Upping its investment in North Carolina for the second time, Toyota North America is adding $2.1 billion to prepare infrastructure for its under-construction electric vehicle battery manufacturing plant in the town of Liberty—bringing its total investment there to $5.9 billion.

The project was Initially announced in 2021 as a $1.3 billion investment and bolstered in August 2022 with an additional $2.5 billion.

The plant will create batteries for a new generation of vehicles at the central North Carolina location, having capability to produce enough lithium-ion batteries for 200,000 all-electric and plug-in hybrid electric vehicles, Toyota says.

Construction has started on the project, says Emily Holland, Toyota spokesperson, with production expected to begin in 2025. Toyota plans to produce 1.2 million batteries per year at the plant, says Christopher Reynolds, chief administrative officer of Toyota Motor Corp. of North America.

“The future of mobility is electrification and the Greensboro-Randolph Megasite is the ideal location to make that future a reality,” says Ted Ogawa, CEO of Toyota Motor North America in a statement. “North Carolina offers the right conditions for this investment, including the infrastructure, high-quality education system, access to a diverse and skilled workforce, and a welcoming environment for doing business.”

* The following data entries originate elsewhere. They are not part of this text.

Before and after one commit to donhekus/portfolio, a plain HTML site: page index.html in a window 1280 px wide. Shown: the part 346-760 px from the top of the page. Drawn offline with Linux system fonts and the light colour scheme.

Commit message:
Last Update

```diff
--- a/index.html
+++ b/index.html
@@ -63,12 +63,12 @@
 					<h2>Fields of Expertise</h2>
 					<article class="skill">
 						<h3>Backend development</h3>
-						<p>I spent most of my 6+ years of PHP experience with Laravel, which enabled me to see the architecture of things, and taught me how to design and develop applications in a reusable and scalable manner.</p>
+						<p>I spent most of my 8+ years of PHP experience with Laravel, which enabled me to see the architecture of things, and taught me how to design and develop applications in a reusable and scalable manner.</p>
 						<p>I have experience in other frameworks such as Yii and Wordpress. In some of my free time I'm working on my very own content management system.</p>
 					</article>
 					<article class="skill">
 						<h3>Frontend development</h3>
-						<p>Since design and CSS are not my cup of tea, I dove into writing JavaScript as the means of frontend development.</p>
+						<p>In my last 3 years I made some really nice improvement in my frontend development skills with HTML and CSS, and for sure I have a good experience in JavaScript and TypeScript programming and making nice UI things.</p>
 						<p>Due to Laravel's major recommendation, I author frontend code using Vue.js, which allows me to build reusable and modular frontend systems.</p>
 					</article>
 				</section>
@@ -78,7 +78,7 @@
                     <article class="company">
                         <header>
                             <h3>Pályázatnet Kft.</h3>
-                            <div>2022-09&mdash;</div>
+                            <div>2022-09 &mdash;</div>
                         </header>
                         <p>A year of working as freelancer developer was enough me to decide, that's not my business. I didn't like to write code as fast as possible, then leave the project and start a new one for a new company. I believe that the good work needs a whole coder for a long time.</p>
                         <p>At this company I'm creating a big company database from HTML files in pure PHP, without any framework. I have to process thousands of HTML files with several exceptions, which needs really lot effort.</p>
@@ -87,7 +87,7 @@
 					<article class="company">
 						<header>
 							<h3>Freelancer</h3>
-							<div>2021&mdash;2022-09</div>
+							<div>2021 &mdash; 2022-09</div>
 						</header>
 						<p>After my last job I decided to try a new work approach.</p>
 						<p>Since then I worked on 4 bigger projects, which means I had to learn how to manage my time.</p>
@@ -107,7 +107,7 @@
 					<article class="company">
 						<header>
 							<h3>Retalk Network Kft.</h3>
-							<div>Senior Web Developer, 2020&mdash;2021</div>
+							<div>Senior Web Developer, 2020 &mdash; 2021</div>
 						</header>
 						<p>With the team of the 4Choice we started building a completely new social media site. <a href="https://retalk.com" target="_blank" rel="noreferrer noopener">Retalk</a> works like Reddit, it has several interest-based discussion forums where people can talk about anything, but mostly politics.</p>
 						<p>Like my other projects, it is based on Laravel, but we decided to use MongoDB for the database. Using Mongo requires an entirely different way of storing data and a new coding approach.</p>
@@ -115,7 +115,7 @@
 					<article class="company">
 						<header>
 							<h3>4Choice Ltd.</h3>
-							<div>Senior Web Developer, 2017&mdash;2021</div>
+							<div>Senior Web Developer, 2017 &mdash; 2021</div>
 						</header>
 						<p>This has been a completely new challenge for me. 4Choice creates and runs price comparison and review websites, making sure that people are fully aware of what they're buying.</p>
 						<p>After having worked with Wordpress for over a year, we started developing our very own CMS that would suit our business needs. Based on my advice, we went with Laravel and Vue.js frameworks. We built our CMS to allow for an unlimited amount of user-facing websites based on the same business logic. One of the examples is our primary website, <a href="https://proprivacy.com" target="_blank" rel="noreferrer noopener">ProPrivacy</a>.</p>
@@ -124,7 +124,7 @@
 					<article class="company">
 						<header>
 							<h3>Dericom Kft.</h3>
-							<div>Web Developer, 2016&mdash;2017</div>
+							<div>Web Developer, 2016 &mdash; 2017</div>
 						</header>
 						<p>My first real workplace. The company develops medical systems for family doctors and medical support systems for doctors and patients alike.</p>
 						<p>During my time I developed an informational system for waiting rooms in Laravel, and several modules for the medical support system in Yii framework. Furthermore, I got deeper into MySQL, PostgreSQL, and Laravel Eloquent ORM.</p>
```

“Toyota’s significant investment in our state, now nearly $6 billion, is ... more evidence that North Carolina is a leader in the clean energy economy,” said Gov. Roy Cooper in Toyota's announcement

The state also approved a job development investment grant that would refund the company $79.1 million in employee withholding taxes over 20 years when it meets hiring and investment targets. The current state budget also includes $135 million to benefit this project – $100 million for site work and wetlands mitigation at the site and $35 million for associated road construction and wetlands mitigation elsewhere in Randolph County.

The Greensboro City Council and county Board of Commissioners earlier this year also approved economic incentive packages at the Greensboro-Randolph Megasite, the plant's locatoin.

The project is being managed by a new Toyota venture called Toyota Battery Manufacturing, North Carolina, also based at the Greensboro-Randolph Megasite.

ENR Southeast's 2022 Top Starts ranking lists the project as breaking ground last July 1, with Kajima Building and Design Group as designer and general contractor.

DOE OKs $9.2B for Ford’s BlueOval Project 

The U.S. Energy Dept. (DOE) also announced another large investment in electric vehicle infrastructure in the Southeast, awarding a conditional loan commitment of up to $9.2 biillion to BlueOval SK LLC for construction of three manufacturing plants to produce batteries for Ford Motor Co.’s BlueOval project in Tennessee and Kentucky—a joint venture of the carmaker and South Korean battery maker SK Innovation.

DOE's Loan Programs Office said June 22 the loans would fund work at two plants at the Kentucky site, and one at the Tennessee location near Memphis, which together will enable more than 120 gigawatt hours of domestic battery production annually. 

It is the largest single DOE loan made and largest indirect government support for a U.S. auto manufacturer since the Great Recession.

The funds are part of DOE's Advanced Technology Vehicles Manufacturing Loan Program, which provides loans to projects related to fuel-efficient vehicles and eligible component manufacturing. The project must reach critical milestones and certain conditions before DOE issues the final loan, but these were not disclosed.

The 3,600-acre Tennessee project called BlueOval City broke ground last July, according to ENR Southeast's Top Starts ranking, with Walbridge as general contractor, and SSOE Group and Ghafari Associates as designers. It will be Ford's largest manufacturing complex.

Barton Malow is general contractor for Ford's BlueOval SK Battery Park project in Kentucky, with support from Lexington, Ky.-based Gray Construction, Greg Christensen, Ford’s electric vehicle footprint manufacturing director told ENR.

Ford said it plans to produce 2 million EVs annually by the end of 2026.

The DOE funds support President Joe Biden’s Investing in America agenda, said DOE, including the goal of electric vehicles making up at least half of all new car sales in the U.S. by 2030, net-zero electricity by 2035 and a net-zero economy by 2050.